I logged off on May 26, 2023.
I filed my old friends into a folder labeled OFF LIMITS and set their screen time limit at zero minutes. Lined up and banished to the last page of my phone sat TikTok, Instagram, Snapchat, X (then Twitter), LinkedIn, Facebook, BeReal, Reddit, Pinterest, Marco Polo, BlueSky, Lemon8.
It was time for a social media hiatus, and I was ready for it.
Social media took up a sizeable portion of my brain as soon as each new app became available to me. I started tweeting when my timeline was still filled with the latest dispatch from band camp instead of news and sports. A digital camera was the hot ticket item for fueling Facebook albums. I remember the feeling of discovering how adding hashtags to an Instagram post brought a flood of likes to an overly filtered sunset shot. I could go back further… does Neopets count as a metaverse?
It’s been a big, exciting part of my career too – tapping into communities from data analysts and electrical engineers to cat rescuers and deep-sea fishing enthusiasts and everyone in between. And for good reason: I love it.
But my relationship with social had changed. I began to feel the effects of a wash-rinse-repeat phone navigation routine that my thumb recognized better than my prefrontal cortex.
So when, after five years at RPG, it was time to take a sabbatical, I knew exactly how I would use the gift of time: to log off and to explore.
I set out to get a better understanding of where the positivity and value of social media ends – and phone addiction, disinformation, and polarization begins. And ultimately, log back on with a healthy relationship with social media.
I wasn’t sure what it would look like, especially because I planned to do some traveling in scenic places. I knew it would mean missing out on sharing some epic sights – but it would also mean experiencing those places in the moment, without thinking about how it was showing up on Instagram.
Unsurprisingly, that part was right. My brain felt better and disconnecting felt good. I enjoyed getting rid of the distraction of back-brain analysis of what I’d post next or who was commenting on what picture.
I logged back on July 11, 2023.
The hiatus also showed the value of what I missed. I missed opportunities for connection: post-break, I published pictures and heard from old friends who lived in cities that I’d passed through without knowing. I also felt the missed value of posting in the moment: sifting through photos to create a round-up of “top moments” offered unlimited time to craft. It felt more edited and controlled than had I been posting live and pressed for time before my next experience. Before, I would have published a post while waiting in line to enter a museum. Now I was rounding up the best pictures for a photo dump. So really what was more authentic in the end?

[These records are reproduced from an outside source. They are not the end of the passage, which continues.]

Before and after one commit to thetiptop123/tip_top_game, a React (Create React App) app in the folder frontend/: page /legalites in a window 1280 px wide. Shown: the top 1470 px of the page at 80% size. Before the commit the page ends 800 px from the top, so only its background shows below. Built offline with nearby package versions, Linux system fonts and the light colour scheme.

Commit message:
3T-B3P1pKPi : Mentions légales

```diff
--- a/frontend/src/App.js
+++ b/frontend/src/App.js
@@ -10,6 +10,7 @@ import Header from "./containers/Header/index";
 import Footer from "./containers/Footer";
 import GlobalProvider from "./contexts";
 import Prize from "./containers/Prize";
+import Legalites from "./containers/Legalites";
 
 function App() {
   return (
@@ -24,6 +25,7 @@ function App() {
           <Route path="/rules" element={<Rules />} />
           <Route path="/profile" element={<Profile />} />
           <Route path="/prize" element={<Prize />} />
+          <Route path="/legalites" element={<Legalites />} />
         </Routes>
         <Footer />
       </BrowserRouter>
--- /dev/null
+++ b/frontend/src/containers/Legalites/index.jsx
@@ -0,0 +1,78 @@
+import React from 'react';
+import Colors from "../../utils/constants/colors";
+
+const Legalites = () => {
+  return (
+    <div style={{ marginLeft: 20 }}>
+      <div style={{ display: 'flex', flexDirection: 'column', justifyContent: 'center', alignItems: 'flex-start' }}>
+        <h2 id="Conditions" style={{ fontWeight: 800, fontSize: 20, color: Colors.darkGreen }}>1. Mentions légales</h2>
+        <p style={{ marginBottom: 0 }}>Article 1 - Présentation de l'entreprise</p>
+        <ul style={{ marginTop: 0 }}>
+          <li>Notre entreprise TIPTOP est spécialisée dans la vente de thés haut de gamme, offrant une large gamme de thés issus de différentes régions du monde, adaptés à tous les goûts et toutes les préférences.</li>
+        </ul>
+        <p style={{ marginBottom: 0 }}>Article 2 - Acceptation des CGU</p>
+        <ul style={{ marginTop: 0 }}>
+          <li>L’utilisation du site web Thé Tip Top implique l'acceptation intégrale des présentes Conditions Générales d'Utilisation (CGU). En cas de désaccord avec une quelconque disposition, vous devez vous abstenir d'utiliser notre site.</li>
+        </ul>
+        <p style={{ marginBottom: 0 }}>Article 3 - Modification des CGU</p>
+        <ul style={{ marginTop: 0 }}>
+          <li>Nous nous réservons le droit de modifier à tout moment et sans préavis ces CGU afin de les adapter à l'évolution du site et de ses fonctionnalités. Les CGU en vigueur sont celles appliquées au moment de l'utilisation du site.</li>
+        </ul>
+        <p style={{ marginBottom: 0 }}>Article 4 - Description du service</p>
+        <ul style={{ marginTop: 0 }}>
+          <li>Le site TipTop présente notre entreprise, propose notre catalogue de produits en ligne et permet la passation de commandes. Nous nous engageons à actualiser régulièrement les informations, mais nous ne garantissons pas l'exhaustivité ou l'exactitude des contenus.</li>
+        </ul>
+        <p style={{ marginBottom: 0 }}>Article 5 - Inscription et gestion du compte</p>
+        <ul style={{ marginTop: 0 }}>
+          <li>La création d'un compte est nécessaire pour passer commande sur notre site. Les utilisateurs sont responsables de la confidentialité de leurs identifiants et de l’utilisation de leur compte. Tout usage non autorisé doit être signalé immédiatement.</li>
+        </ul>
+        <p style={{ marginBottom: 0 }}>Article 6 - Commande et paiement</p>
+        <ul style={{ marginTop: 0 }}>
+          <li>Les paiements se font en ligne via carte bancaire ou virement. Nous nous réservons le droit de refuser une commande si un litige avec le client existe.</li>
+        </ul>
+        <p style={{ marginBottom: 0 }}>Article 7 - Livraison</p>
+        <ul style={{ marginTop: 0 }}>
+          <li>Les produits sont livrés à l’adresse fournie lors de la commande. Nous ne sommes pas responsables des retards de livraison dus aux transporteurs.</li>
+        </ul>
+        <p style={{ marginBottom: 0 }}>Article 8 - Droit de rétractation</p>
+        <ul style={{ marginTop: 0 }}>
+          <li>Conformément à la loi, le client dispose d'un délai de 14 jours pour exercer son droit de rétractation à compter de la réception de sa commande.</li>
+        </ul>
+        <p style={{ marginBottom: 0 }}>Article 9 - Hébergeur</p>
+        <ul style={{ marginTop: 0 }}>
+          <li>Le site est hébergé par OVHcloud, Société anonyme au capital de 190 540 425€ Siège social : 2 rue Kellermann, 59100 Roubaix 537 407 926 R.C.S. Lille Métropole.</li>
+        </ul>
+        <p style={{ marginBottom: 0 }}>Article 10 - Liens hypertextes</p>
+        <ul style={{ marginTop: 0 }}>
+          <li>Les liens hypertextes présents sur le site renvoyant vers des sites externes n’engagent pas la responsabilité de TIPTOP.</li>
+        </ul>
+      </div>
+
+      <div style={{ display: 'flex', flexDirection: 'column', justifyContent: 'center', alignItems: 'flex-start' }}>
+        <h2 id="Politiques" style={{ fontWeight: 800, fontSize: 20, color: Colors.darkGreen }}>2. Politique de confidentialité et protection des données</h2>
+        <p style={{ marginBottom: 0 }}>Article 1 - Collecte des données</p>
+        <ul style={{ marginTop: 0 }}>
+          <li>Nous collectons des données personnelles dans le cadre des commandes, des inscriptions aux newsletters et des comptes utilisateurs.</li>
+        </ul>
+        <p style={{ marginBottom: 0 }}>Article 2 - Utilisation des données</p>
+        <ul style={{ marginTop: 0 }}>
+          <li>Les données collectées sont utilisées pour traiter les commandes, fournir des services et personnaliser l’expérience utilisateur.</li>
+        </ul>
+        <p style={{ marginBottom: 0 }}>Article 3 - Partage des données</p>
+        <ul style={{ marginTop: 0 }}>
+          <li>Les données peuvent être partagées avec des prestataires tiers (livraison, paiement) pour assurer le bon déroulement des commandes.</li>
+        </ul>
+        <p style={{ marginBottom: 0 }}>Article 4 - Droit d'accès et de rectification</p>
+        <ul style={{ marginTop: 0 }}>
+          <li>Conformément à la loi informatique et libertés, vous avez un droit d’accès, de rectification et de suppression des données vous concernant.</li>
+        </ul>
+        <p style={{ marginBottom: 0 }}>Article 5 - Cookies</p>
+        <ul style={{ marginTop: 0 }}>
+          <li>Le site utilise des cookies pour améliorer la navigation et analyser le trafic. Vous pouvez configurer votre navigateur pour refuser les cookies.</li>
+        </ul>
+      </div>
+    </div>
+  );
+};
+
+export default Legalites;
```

In that time, Threads was launched and received with enthusiasm — reigniting Twitter-killer conversations — but has since seen a 79% drop in daily active users. It’s a tough landscape to launch a new platform: attention is more difficult than ever to get. Globally, the average individual has 8.4 social media accounts.
As the social media landscape gets more and more crowded, people are getting more intentional, spending time only in the places that matter most to them. Pre-sabbatical, I read and loved a NYTimes article on a group of teens that call themselves the Luddite Club. They take deliberate time away from social and tech, with some of them opting out of perma-connection altogether in favor of flip phones.
Despite being crowded and splintered, there are opportunities in today’s social landscape. These niches where time is spent are that much more powerful. The key is to identify the area where your audience is spending time and keep the focus on providing value there.
As fast as social moves, the truth remains: we’re there to form and reinforce connections.
Since re-joining the social world, I’m testing new habits to support that truth. Screen-time limits prevent perma-scroll, ensuring that the time spent is on updates from friends and family – while live posting prevents over-thinking edits.
Here’s to living in the moment — and, sometimes, online.